[[ Materials provided open ]]

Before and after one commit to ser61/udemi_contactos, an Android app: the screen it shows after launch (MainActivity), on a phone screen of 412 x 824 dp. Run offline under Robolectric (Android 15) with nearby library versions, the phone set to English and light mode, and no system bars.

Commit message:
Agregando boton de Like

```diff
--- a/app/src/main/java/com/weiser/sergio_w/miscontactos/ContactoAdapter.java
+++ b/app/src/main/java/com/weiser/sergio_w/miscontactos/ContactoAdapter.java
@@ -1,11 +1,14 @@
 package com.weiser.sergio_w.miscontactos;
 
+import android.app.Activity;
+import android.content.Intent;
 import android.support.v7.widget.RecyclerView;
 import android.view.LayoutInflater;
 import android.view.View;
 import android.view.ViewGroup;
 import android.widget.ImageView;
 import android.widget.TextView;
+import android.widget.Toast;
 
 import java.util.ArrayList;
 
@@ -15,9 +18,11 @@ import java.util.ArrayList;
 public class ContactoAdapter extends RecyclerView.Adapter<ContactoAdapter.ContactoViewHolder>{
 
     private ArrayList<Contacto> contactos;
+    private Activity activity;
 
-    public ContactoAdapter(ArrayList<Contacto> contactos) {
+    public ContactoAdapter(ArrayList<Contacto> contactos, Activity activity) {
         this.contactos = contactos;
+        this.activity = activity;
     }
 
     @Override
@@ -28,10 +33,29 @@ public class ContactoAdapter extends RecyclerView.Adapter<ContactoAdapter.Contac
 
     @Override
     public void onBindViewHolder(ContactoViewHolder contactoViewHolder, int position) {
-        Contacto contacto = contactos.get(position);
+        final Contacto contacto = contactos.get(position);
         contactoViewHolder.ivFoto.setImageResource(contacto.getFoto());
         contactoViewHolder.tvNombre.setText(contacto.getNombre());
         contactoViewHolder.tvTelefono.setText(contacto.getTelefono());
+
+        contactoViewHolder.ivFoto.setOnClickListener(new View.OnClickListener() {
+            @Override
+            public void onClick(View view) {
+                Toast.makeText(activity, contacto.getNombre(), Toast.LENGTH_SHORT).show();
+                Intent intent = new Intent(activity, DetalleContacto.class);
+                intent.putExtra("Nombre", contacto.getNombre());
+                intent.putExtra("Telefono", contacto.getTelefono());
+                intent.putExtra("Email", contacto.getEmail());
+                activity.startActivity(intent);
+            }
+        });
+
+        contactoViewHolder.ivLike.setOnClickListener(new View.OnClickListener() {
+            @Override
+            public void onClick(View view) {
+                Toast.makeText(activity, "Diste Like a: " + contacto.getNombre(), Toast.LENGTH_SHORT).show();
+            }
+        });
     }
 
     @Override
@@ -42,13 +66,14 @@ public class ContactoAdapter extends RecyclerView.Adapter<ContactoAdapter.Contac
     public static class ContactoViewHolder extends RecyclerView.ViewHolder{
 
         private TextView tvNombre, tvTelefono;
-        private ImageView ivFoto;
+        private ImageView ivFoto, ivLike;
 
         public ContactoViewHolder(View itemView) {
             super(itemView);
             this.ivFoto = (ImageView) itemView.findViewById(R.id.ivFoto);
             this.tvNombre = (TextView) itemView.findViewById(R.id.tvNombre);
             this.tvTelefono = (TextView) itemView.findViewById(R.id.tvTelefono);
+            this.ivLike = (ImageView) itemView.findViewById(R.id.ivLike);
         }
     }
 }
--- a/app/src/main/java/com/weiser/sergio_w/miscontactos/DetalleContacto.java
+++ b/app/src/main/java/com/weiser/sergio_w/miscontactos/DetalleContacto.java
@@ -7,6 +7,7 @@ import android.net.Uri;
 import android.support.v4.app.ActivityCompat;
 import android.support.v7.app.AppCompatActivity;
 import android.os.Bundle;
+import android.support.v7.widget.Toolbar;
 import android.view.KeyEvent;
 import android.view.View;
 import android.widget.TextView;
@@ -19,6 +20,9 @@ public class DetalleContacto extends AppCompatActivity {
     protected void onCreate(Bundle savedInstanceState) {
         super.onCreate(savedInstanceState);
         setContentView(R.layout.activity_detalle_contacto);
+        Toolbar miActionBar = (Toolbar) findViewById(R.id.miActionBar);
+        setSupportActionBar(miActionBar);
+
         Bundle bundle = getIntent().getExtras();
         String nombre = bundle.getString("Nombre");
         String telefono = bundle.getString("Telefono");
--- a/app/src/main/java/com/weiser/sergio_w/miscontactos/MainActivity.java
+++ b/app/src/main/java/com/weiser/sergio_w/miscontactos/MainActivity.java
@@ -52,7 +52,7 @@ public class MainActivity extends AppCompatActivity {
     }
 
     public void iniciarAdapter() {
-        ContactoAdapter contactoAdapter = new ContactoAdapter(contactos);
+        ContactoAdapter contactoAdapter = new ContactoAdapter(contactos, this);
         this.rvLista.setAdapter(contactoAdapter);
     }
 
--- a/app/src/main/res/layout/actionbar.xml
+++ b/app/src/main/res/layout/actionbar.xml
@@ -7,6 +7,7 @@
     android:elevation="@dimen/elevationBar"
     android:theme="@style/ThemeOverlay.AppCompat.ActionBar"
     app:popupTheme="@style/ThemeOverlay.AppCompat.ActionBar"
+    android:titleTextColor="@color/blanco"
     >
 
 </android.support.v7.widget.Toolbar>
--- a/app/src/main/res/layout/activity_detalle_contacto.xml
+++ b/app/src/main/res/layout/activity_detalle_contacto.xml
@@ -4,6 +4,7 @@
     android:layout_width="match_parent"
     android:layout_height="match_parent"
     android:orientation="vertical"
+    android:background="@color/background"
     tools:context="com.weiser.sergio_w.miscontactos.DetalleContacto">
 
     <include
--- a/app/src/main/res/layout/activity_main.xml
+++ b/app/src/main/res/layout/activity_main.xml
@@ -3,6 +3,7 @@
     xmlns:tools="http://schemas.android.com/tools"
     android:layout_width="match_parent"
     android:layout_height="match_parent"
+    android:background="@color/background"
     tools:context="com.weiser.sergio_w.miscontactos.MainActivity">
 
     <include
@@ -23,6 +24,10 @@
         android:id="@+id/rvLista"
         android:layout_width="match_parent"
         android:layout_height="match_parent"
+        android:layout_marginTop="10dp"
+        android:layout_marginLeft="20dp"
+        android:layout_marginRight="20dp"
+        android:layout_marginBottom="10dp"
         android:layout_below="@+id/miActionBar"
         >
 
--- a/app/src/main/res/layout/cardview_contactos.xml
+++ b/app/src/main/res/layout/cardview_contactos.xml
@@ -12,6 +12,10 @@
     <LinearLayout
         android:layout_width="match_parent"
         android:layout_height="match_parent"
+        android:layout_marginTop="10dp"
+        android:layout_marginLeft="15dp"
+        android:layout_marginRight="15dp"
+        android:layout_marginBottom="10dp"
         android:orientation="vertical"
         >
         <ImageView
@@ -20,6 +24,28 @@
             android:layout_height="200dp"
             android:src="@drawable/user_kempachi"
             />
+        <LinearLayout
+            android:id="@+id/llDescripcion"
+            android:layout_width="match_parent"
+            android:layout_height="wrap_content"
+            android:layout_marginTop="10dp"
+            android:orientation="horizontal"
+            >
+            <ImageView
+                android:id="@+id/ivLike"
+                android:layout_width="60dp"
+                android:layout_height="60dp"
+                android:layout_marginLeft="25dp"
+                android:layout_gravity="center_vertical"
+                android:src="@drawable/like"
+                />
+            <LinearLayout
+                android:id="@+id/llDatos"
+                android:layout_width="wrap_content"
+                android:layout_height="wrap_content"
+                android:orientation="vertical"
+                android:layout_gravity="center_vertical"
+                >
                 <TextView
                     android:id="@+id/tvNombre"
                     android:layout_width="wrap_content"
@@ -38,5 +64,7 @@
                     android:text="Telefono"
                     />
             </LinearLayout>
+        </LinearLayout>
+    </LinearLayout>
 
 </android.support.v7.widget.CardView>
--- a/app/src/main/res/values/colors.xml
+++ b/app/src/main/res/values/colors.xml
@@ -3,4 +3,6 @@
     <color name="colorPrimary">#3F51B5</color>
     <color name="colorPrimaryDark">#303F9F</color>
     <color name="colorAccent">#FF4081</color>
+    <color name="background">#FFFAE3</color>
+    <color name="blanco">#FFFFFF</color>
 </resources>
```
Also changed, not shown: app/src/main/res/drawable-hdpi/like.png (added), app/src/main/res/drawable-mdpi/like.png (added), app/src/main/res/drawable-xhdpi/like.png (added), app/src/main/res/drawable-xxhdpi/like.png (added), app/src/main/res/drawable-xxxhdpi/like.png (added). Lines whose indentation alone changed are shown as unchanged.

[[ Materials provided closed ]]

▶ _Work to complete_
Wherever the word "miscontactos" appears in a line of the data above, copy that line.

▶ _Task solution_
--- a/app/src/main/java/com/weiser/sergio_w/miscontactos/ContactoAdapter.java
+++ b/app/src/main/java/com/weiser/sergio_w/miscontactos/ContactoAdapter.java
 package com.weiser.sergio_w.miscontactos;
--- a/app/src/main/java/com/weiser/sergio_w/miscontactos/DetalleContacto.java
+++ b/app/src/main/java/com/weiser/sergio_w/miscontactos/DetalleContacto.java
--- a/app/src/main/java/com/weiser/sergio_w/miscontactos/MainActivity.java
+++ b/app/src/main/java/com/weiser/sergio_w/miscontactos/MainActivity.java
     tools:context="com.weiser.sergio_w.miscontactos.DetalleContacto">
     tools:context="com.weiser.sergio_w.miscontactos.MainActivity">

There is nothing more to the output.